What lines in the listing include "plan"? Return a copy of each.
┌──
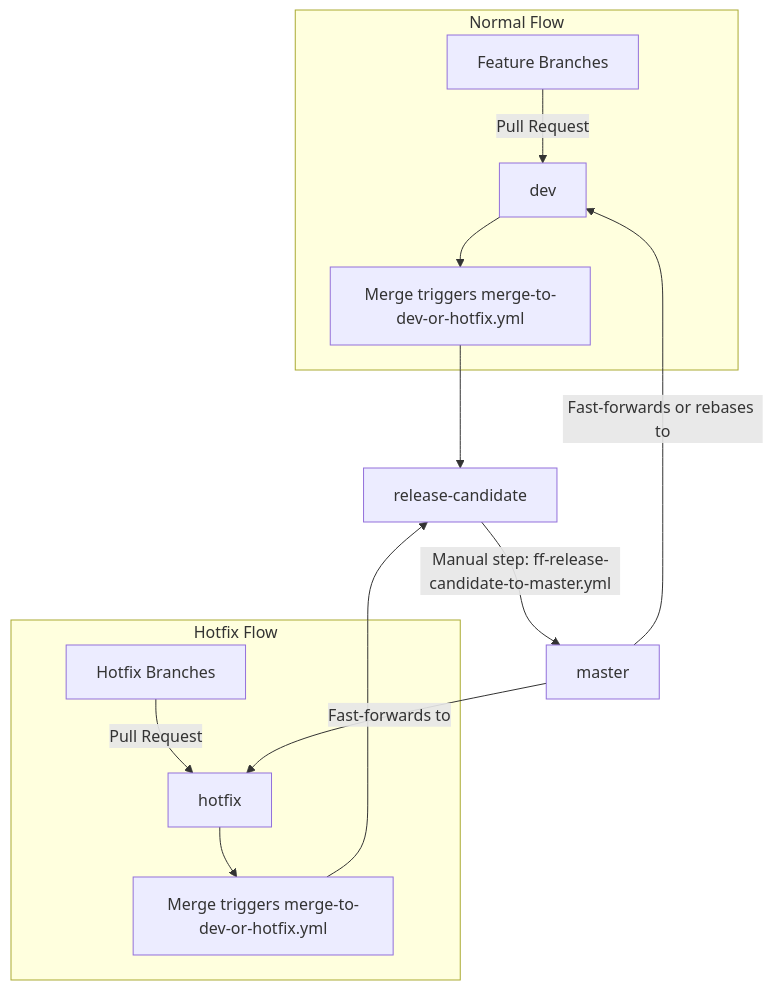
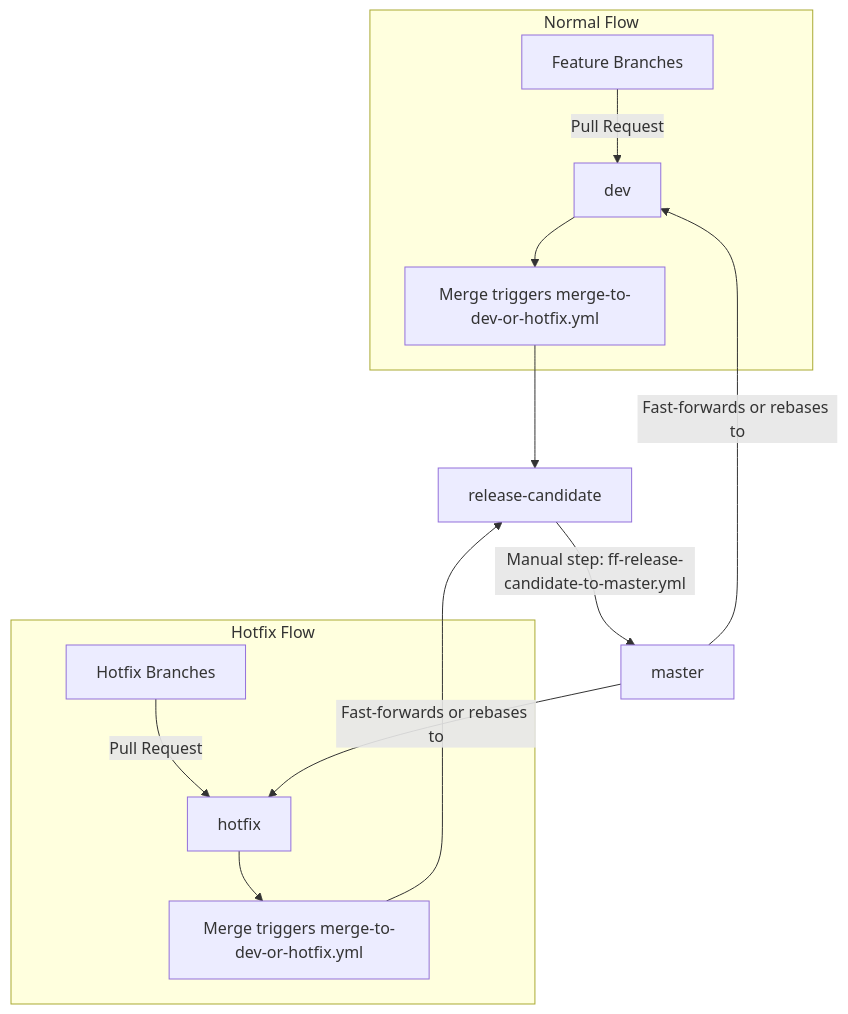
Before and after one commit to NexusMutual/workflows: the diagram in README.md, drawn with Mermaid. The commit also changed other lines of this file, not shown here.

````diff
--- a/README.md
+++ b/README.md
@@ -21,19 +21,19 @@
 ```mermaid
 flowchart TD
     subgraph Normal Flow
         A[Feature Branches] -->|Pull Request| B[dev]
         B[dev] --> C_dev_merge[Merge triggers merge-to-dev-or-hotfix.yml]
     end
 
     subgraph Hotfix Flow
         H[Hotfix Branches] -->|Pull Request| G[hotfix]
         G[hotfix] --> C_hotfix_merge[Merge triggers merge-to-dev-or-hotfix.yml]
     end
 
     C_dev_merge --> RC[release-candidate]
     C_hotfix_merge --> RC
 
     RC -->|Manual step: ff-release-candidate-to-master.yml| D[master]
     D -->|Fast-forwards or rebases to| B
-    D -->|Fast-forwards to| G
+    D -->|Fast-forwards or rebases to| G
 ```
````
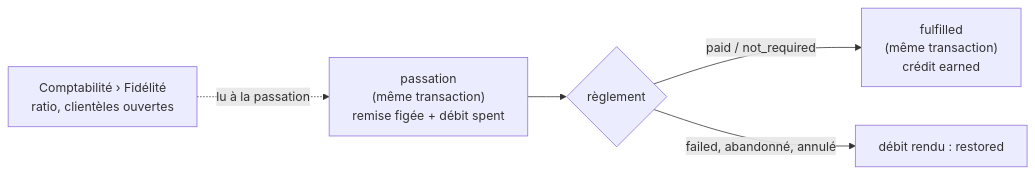
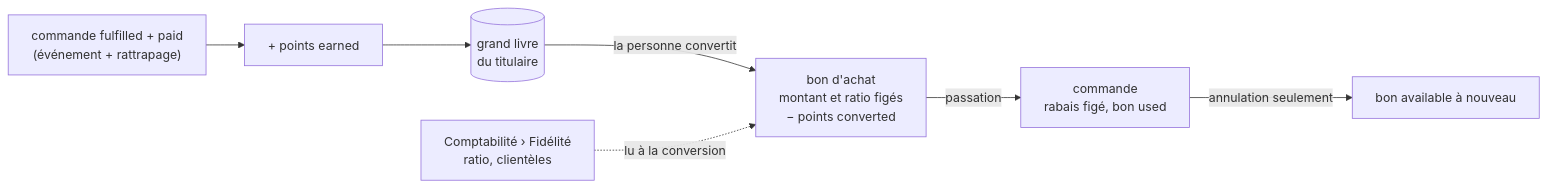
One commit to hugoheynard/lfd changed the diagram in documentation/comptabilite/plan-points-de-fidelite.md. Above: the diagram before and after it, drawn with Mermaid. The commit also changed other lines of this file and 1 other file, not shown here.

First line of the commit message:
docs(comptabilite): la fidélité se convertit en bon d'achat, tenu par la société

````diff
--- a/documentation/comptabilite/plan-points-de-fidelite.md
+++ b/documentation/comptabilite/plan-points-de-fidelite.md
@@ -59,7 +68,9 @@
 ```mermaid
 flowchart LR
-  P["passation<br/>(même transaction)<br/>remise figée + débit spent"] --> OK{"règlement"}
-  OK -->|paid / not_required| F["fulfilled<br/>(même transaction)<br/>crédit earned"]
-  OK -->|failed, abandonné, annulé| R["débit rendu : restored"]
-  S["Comptabilité › Fidélité<br/>ratio, clientèles ouvertes"] -.lu à la passation.-> P
+  F["commande fulfilled + paid<br/>(événement + rattrapage)"] --> E["+ points earned"]
+  E --> L[("grand livre<br/>du titulaire")]
+  L -->|la personne convertit| V["bon d'achat<br/>montant et ratio figés<br/>− points converted"]
+  V -->|passation| O["commande<br/>rabais figé, bon used"]
+  O -->|annulation seulement| V2["bon available à nouveau"]
+  S["Comptabilité › Fidélité<br/>ratio, clientèles"] -.lu à la conversion.-> V
 ```
````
└──
Response to the exercise:
One commit to hugoheynard/lfd changed the diagram in documentation/comptabilite/plan-points-de-fidelite.md. Above: the diagram before and after it, drawn with Mermaid. The commit also changed other lines of this file and 1 other file, not shown here.
--- a/documentation/comptabilite/plan-points-de-fidelite.md
+++ b/documentation/comptabilite/plan-points-de-fidelite.md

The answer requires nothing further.